Mountain scenery can add a great deal of authenticity to your model railroad, especially when built with care and constructed realistically. For railroads such as modeler Doug Tagsold’s On3 scale recreation of D&RGW, model railroad mountains and rock faces are vital to the scene, as it is set in the rolling hills and high mountain passes of Colorado.
Making model railroad mountains can be somewhat tricky and time consuming, but the process can also be quite enjoyable once you get the hang of it. There are a variety of methods you can use to build model railroad mountains and rocks, and you can easily switch up the aesthetic of your scene by utilizing different colors and rock shapes. In this lesson, to help you figure out the best method for your scene, Doug teaches you some expert techniques he likes to used for building eye-catching model railroad mountains, and walks you through a brief demonstration of the steps he took to create the High Line portion of his model of D&RGW Railroad.
Building convincing model railroad mountains
The process for building model railroad mountains and realistic rock faces begins with creating the skeleton of the rock. For this, Doug teaches you how to use screen wire to construct your ideal shape and then lay down plaster-impregnated gauze (formerly paper-mache) to give the texture of smooth rock.

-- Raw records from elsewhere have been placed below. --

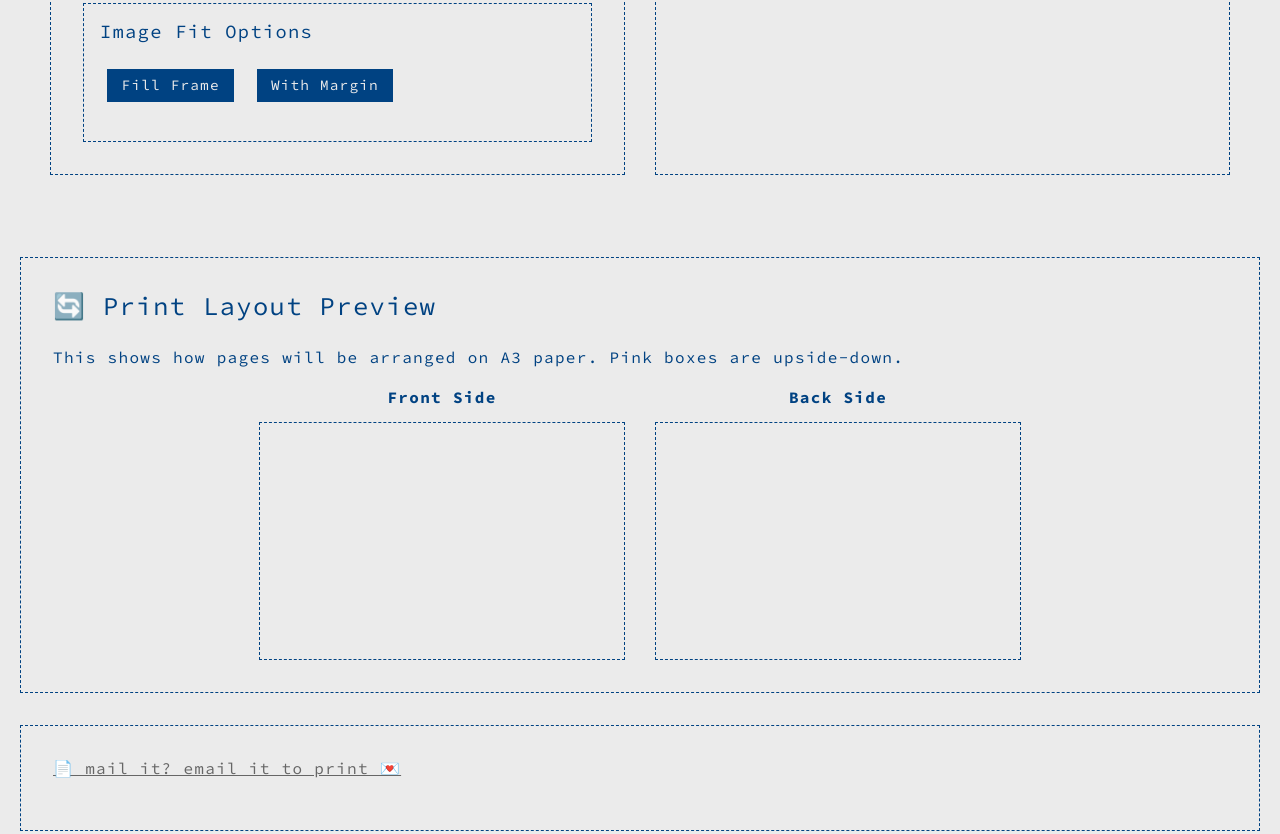
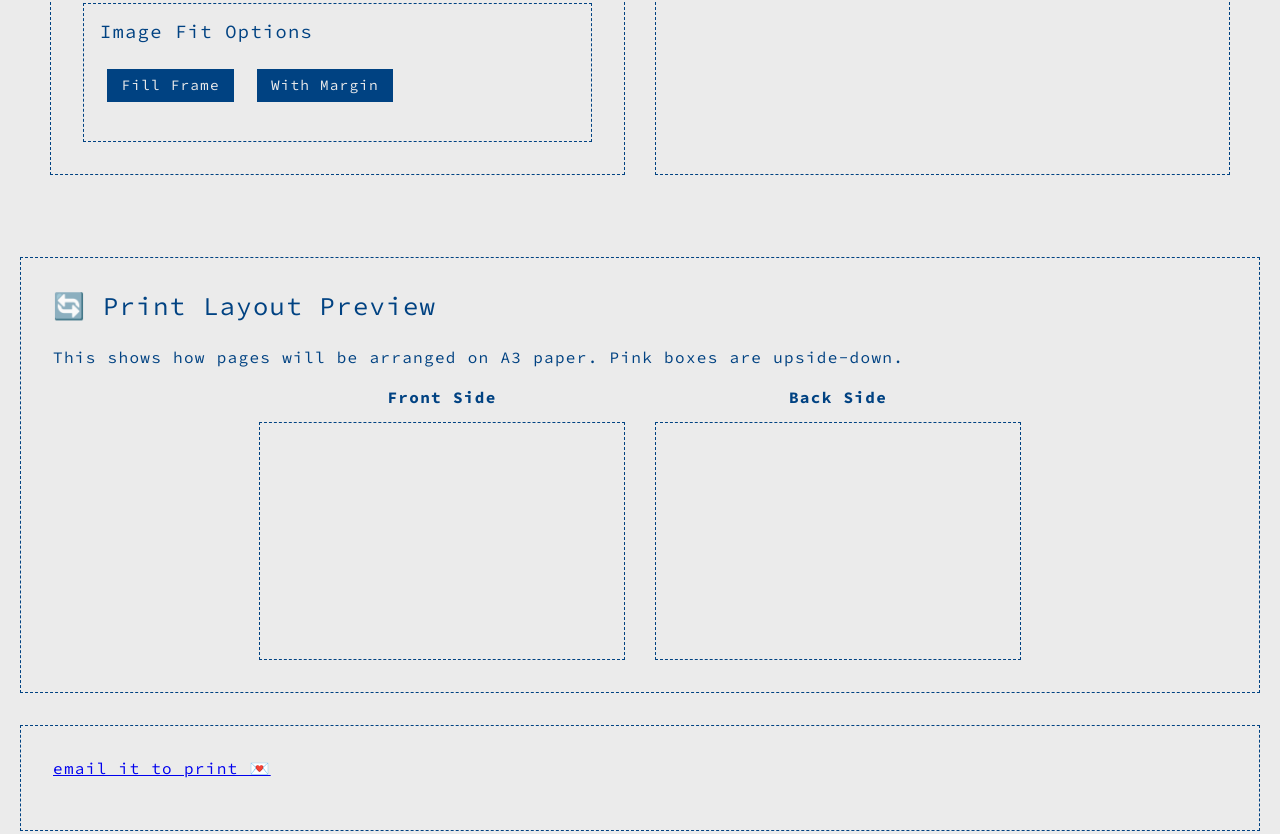
Before and after one commit to like820/zineImposter, a plain HTML site: page index.html in a window 1280 px wide. Shown: the part 811-1645 px from the top of the page. Drawn offline with nearby package versions, Linux system fonts and the light colour scheme; a script that the page names is missing.

Commit message:
Refactor email link and section divs in index.html
Updated email link and adjusted HTML structure.

```diff
--- a/index.html
+++ b/index.html
@@ -408,17 +408,17 @@
                 </div>
             </div>
         </div>
-    </div>
+          <div class="section">
 
-            <div class="section">
-
-                <a href="mailto:m@waterlike.tools"  style="margin-bottom: 15px; color: #666;>
-                    <h2>📄 mail it?</h2>
+                <a href="mailto:m@waterlike.tools">
                     email it to print 💌
                 </a>
                 <div class="pages-grid" id="pagesGrid"></div>
             </div>
         </div>
+    </div>
+
+
 
 
     <script>
```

Once the rock shape is formed, Doug shows you the best way to use a mixture of Plaster of Paris and sandbox sand to fill in any sharp dropoffs and create textured rock faces on your model railroad mountains. This fast-drying plaster solution is easy to manipulate in order to give the sense of fallen rocks and weathering, which grants your scene a nice touch of realism. With a scalpel, wood stain, latex paint and some commercial turf, Doug creates an impressive rock scene that takes no more than 10 minutes to complete. But he explains how you can get carried away with your construction and end up making model railroad mountains and rocks for hours, days and weeks on end!